_About this task_. Find every line in the records below that holds the word "Studio" and copy it.

_Exercise data_.
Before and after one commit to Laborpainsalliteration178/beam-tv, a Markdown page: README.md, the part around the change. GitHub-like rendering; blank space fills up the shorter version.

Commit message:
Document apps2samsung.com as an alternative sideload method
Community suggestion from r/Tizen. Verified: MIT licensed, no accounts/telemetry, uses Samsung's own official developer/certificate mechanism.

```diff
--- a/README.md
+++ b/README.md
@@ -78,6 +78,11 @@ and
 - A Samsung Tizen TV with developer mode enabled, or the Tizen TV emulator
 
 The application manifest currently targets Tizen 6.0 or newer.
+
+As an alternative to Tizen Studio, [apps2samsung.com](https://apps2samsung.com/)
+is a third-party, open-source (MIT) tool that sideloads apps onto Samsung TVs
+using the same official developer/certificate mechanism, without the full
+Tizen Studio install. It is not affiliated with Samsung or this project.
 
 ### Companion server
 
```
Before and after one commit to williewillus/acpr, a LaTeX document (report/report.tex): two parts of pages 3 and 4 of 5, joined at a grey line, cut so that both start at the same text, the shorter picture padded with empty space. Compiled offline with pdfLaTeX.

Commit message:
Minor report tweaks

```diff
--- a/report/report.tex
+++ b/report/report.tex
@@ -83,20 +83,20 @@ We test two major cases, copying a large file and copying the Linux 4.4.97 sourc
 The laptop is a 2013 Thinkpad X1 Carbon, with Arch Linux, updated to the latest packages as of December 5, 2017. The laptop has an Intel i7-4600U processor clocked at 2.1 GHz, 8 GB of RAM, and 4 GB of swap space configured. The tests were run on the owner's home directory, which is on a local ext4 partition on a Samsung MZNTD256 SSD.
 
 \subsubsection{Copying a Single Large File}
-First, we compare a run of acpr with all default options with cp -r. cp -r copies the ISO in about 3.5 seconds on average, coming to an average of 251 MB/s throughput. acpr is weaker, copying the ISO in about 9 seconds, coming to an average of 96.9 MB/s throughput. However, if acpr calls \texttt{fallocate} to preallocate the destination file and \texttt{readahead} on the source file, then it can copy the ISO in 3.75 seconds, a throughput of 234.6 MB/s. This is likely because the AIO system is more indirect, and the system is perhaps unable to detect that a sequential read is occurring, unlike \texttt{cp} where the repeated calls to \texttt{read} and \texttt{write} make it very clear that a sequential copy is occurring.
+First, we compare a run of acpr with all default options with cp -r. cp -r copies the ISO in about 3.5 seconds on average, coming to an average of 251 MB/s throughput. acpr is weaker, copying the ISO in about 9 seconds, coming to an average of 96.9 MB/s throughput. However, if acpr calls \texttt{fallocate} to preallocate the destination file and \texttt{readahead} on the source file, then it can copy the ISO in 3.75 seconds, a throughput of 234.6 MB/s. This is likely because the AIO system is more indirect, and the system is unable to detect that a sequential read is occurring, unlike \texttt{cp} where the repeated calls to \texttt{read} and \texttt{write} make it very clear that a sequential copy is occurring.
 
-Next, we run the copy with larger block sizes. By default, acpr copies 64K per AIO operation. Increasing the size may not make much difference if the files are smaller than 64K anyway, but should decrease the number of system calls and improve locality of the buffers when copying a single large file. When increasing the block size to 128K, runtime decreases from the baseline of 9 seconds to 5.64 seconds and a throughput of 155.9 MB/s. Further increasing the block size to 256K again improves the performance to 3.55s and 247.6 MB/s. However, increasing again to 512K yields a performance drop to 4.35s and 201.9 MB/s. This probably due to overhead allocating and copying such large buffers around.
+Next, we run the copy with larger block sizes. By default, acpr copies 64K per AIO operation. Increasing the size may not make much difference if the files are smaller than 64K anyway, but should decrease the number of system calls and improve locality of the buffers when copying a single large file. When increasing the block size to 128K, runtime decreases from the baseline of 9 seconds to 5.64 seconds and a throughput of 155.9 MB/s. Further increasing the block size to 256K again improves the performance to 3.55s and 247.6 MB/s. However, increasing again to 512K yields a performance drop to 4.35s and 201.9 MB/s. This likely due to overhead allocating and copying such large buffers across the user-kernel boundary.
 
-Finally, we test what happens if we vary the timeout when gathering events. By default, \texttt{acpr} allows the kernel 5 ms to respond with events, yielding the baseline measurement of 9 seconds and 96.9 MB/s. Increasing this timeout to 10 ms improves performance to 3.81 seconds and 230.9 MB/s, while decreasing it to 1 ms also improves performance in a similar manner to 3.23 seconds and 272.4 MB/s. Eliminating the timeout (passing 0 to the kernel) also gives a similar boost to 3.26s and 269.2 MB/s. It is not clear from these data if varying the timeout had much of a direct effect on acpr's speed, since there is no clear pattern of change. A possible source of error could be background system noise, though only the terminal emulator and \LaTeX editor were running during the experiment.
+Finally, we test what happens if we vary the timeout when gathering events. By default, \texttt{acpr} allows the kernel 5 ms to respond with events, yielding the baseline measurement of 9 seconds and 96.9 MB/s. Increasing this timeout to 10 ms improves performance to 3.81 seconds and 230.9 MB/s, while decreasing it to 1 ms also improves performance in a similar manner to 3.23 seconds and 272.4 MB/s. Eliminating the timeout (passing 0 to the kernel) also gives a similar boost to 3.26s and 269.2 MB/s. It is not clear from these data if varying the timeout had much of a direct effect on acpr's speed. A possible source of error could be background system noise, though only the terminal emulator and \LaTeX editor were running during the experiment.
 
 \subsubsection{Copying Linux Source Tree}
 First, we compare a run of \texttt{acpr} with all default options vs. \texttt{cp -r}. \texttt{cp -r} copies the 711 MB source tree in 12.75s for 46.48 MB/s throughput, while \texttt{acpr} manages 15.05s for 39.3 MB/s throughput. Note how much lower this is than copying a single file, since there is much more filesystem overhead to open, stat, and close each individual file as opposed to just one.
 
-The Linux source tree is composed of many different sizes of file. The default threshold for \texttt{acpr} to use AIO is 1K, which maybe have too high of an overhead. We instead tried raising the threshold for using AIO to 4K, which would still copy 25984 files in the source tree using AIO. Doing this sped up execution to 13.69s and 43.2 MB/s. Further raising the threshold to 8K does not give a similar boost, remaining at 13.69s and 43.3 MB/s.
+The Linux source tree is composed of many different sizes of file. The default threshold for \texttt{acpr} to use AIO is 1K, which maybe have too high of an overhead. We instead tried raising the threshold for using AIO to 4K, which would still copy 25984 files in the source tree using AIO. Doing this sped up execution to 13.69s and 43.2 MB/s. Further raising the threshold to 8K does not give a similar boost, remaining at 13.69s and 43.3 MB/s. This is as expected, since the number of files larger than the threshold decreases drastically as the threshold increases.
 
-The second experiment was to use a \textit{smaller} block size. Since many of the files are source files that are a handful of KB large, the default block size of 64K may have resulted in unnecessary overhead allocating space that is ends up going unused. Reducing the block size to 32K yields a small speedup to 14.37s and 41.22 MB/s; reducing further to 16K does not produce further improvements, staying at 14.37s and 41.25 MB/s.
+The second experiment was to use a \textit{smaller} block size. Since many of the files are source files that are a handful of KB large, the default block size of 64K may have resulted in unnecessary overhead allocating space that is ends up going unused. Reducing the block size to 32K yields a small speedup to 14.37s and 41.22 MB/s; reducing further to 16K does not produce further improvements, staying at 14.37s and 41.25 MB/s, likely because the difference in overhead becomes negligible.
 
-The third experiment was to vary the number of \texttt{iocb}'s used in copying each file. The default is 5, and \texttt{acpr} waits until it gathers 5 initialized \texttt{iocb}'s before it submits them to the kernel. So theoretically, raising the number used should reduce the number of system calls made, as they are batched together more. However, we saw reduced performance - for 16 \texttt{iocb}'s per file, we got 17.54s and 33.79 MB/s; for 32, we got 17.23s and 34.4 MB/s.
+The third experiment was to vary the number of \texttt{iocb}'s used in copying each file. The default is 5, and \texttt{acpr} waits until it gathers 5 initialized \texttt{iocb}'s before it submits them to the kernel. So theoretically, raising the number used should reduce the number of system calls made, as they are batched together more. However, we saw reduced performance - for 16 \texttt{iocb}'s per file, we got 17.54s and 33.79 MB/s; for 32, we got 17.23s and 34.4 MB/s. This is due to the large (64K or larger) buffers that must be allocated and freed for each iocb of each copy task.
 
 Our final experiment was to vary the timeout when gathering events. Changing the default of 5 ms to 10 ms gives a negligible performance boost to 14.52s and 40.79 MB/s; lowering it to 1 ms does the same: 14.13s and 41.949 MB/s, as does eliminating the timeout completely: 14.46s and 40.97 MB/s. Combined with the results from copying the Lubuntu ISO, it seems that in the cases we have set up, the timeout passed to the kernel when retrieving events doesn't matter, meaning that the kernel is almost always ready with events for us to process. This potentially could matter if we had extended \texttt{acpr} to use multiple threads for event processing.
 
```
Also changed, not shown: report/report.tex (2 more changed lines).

_Response area_.
+As an alternative to Tizen Studio, [apps2samsung.com](https://apps2samsung.com/)
+Tizen Studio install. It is not affiliated with Samsung or this project.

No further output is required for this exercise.